LIGHTNING CAPITAL OF THE U.S.
According to lightning facts found on www.lynscan.com, LynScan, Inc., a lightning research firm, tells us that NASA no longer considers Florida the lightning capital of the world. Florida now ranks only as lightning capital of the U.S. The central African nation of Rwanda receives twice as much lightning as Florida (LynScan, Inc.) However, this quite impressive rank still warrants our utmost attention.
Living in the state ranking as the U.S. lightning leader, we must give our utmost attention to this phenomenon. For instance, a CNN.com weather story reports, "Thunderstorms produce more than a million lightning strikes a year." Focusing on the horrendous Florida wildfires of 1998, the same report also tells us the authorities at the time reported, "Ninety percent of the recent wildfires have been started by lightning." Moreover, the article states that "bolts from the sky kill an average of 10 people each year," reiterating the above statistics by the NOAA (CNN).
THE TOP LOCATIONS FOR A STRIKE

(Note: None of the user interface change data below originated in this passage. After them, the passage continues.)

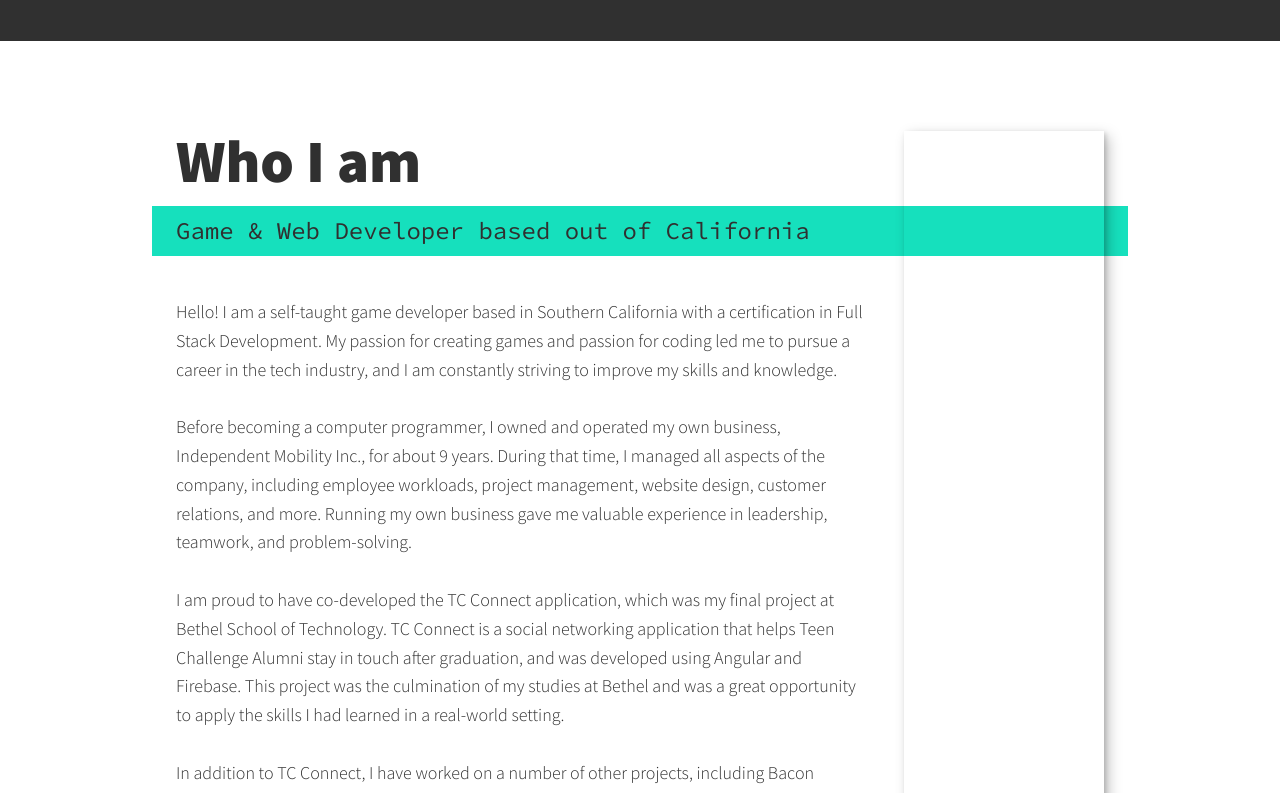
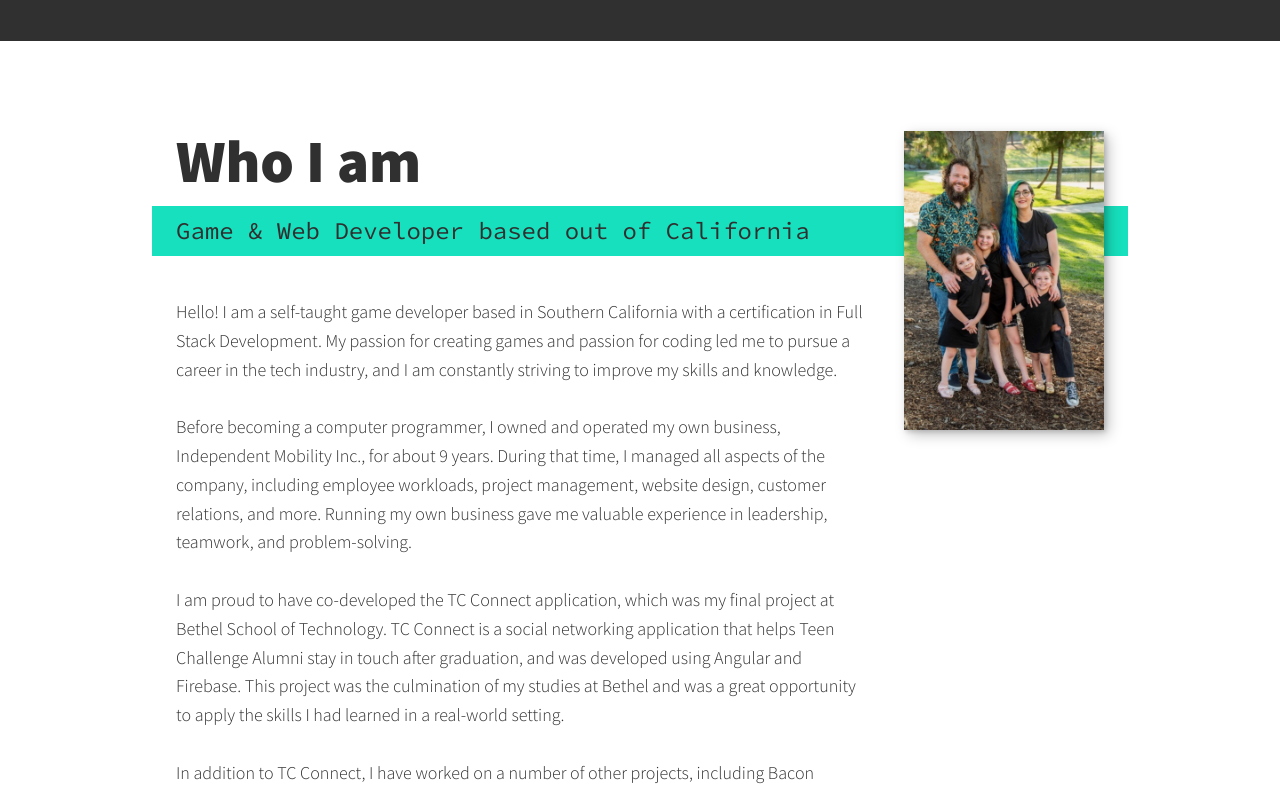
Before and after one commit to CharlesBerg85/charlesberg85.github.io, a plain HTML site: page index.html in a window 1280 px wide. Shown: the part 1700-2493 px from the top of the page. Drawn offline with nearby package versions, Linux system fonts and the light colour scheme; a script that the page names is missing.

Commit message:
FamPic fix

```diff
--- a/index.html
+++ b/index.html
@@ -171,7 +171,7 @@
             </p>
         </div>
 
-        <img src="..\Images\FamPic.jpeg" alt="" class="about-me__img">
+        <img src="..\Images\FamPic.jpg" alt="" class="about-me__img">
     </section>
     <!-- Projects -->
     <section class="my-project" id="project">
```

If you would personally like to find lightning, go golfing in Florida around four p.m. on a Sunday afternoon in July. According to NASA, "Most lightning casualties occur in the afternoon-two-thirds between noon and 4 p.m….Sunday has 24% more deaths than other days, followed by Wednesday. Lightning reports reach their peak in July" (NASA). The greatest numbers of deaths and injuries occur during the summer months because of the combination of lightning and outdoor activities. Many victims report having been walking in an open field, swimming, or holding metal objects like golf clubs, umbrellas, and fishing rods. However, you need not be holding an object to be struck by lightning (NASA).
Where. Most of us fall into the category of enjoying outdoor activities during the summer. Therefore, most of us fall into the category of being in a possible lightning strike zone when conditions are right. The six most common dangerous activities associated with lightning strikes, according to LynScan, Inc., are:
- Work or play in open fields.
- Boating, fishing, and swimming.
- Working on heavy farm or road equipment.
- Playing golf.
- Talking on the telephone.
Understand the dangers of lightning. When you hear thunder, you are in lighting strike range. Seek shelter.
THUNDERSTORMS AND LIGHTNING
Beginning in June and extending through the summer, lightning flashes dominate Florida weather.
Thunderstorm Ingredients. The National Weather Service still cannot forecast the location or time of the cloud conditions needed to produce lightning. However, the NWS is continually gaining a better understanding of the process that produces lightning. In information found on www.lightningsafety.noaa.gov, the NWS states, "A thunderstorm forms in air that has three components: moisture, instability, and … a cold front to cause the air to rise" (NWS). The storm may rise to heights of 35,000 to 60,000 feet. At these heights, temperatures are colder and ice forms in the higher parts of the cloud.
The NWS also provides an easy explanation of the thunderstorm development process. Ice in a cloud is a key element in the development of lightning. Various sizes of ice particles collide in the motions of the storm. These collisions then cause the electrical charges to separate. The positive charges move to the top of the storm, and the negative charges to the bottom. In addition, as the storm travels along, it gathers more positively charged particles from objects on the ground. This process causes positively charged particles to rise up taller objects such as trees, houses, poles, and even people. For instance, have you ever been in a storm and had your hair stand up? This is a warning sign. You are in the wrong place and may be a lightning target (NWS).
30-30 Rule. There are two easy methods that help to determine how far away the lightning is from you. One method, suggested by The National Lightning Safety Institute, at www.lightningsafety.com, is the 30-30 Rule. "Use the 30-30 rule where visibility is good and there is nothing obstructing your view of the thunderstorm. When you see lightning, count the time until you hear thunder. If that time is 30 seconds or less, seek shelter immediately. Also, the threat of lightning continues for much longer period than most people realize. Wait at least 30 minutes after the last lightning flash before leaving shelter. Don't be fooled by sunshine or blue sky" (NLSI)
Flash to Bang Method. David O. Stillings offers an alternative method of determining the distance between lightning and you. On his website www.lightningstalker.com, Stilling says, "Remember the Flash to Bang method to estimate lightning from your location - If you see lightning, count the number of seconds until you hear thunder. Divide the number of seconds by five (5) to get the distance the lightning is away from you. Example: If you see lightning and it takes 10 seconds before you hear the thunder, then the lightning is 2 miles away from you (10 divided by 5 = 2 miles)" (Stilling).